#### Aim of the exercise:
Please copy out the listing below in full and exactly.

#### Information:
----

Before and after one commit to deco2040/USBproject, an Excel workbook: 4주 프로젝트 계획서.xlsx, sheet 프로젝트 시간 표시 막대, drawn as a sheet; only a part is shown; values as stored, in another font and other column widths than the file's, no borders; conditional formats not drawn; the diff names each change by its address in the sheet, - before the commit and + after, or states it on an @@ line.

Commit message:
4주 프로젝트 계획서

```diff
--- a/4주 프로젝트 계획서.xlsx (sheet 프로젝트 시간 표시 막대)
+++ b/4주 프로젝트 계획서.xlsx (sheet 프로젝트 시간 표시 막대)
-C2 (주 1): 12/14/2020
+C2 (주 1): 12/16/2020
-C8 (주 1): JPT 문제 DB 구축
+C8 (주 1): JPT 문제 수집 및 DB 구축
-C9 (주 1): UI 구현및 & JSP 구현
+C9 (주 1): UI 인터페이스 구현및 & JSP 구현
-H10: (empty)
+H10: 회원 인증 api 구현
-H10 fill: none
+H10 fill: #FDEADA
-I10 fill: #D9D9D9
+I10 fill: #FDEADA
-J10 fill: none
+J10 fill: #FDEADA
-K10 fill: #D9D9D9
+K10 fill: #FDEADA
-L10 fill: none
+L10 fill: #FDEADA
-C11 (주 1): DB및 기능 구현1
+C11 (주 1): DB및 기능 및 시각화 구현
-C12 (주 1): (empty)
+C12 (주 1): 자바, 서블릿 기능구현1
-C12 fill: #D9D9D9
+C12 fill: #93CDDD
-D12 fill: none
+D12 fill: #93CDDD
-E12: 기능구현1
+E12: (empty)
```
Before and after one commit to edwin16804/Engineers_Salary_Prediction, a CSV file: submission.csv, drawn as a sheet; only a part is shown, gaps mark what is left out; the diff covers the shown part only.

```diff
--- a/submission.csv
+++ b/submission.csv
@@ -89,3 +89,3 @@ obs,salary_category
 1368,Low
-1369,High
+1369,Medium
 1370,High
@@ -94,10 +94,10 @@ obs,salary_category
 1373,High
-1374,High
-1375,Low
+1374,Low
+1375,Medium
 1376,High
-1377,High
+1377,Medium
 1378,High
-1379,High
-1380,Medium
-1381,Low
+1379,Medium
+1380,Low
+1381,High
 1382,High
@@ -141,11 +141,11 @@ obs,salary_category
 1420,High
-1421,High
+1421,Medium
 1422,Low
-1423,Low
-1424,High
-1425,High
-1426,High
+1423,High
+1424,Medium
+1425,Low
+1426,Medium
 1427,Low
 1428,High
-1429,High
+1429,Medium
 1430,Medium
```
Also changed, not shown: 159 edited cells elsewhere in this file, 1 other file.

----

#### Expected output:
Before and after one commit to deco2040/USBproject, an Excel workbook: 4주 프로젝트 계획서.xlsx, sheet 프로젝트 시간 표시 막대, drawn as a sheet; only a part is shown; values as stored, in another font and other column widths than the file's, no borders; conditional formats not drawn; the diff names each change by its address in the sheet, - before the commit and + after, or states it on an @@ line.

Commit message:
4주 프로젝트 계획서

```diff
--- a/4주 프로젝트 계획서.xlsx (sheet 프로젝트 시간 표시 막대)
+++ b/4주 프로젝트 계획서.xlsx (sheet 프로젝트 시간 표시 막대)
-C2 (주 1): 12/14/2020
+C2 (주 1): 12/16/2020
-C8 (주 1): JPT 문제 DB 구축
+C8 (주 1): JPT 문제 수집 및 DB 구축
-C9 (주 1): UI 구현및 & JSP 구현
+C9 (주 1): UI 인터페이스 구현및 & JSP 구현
-H10: (empty)
+H10: 회원 인증 api 구현
-H10 fill: none
+H10 fill: #FDEADA
-I10 fill: #D9D9D9
+I10 fill: #FDEADA
-J10 fill: none
+J10 fill: #FDEADA
-K10 fill: #D9D9D9
+K10 fill: #FDEADA
-L10 fill: none
+L10 fill: #FDEADA
-C11 (주 1): DB및 기능 구현1
+C11 (주 1): DB및 기능 및 시각화 구현
-C12 (주 1): (empty)
+C12 (주 1): 자바, 서블릿 기능구현1
-C12 fill: #D9D9D9
+C12 fill: #93CDDD
-D12 fill: none
+D12 fill: #93CDDD
-E12: 기능구현1
+E12: (empty)
```
Before and after one commit to edwin16804/Engineers_Salary_Prediction, a CSV file: submission.csv, drawn as a sheet; only a part is shown, gaps mark what is left out; the diff covers the shown part only.

```diff
--- a/submission.csv
+++ b/submission.csv
@@ -89,3 +89,3 @@ obs,salary_category
 1368,Low
-1369,High
+1369,Medium
 1370,High
@@ -94,10 +94,10 @@ obs,salary_category
 1373,High
-1374,High
-1375,Low
+1374,Low
+1375,Medium
 1376,High
-1377,High
+1377,Medium
 1378,High
-1379,High
-1380,Medium
-1381,Low
+1379,Medium
+1380,Low
+1381,High
 1382,High
@@ -141,11 +141,11 @@ obs,salary_category
 1420,High
-1421,High
+1421,Medium
 1422,Low
-1423,Low
-1424,High
-1425,High
-1426,High
+1423,High
+1424,Medium
+1425,Low
+1426,Medium
 1427,Low
 1428,High
-1429,High
+1429,Medium
 1430,Medium
```
Also changed, not shown: 159 edited cells elsewhere in this file, 1 other file.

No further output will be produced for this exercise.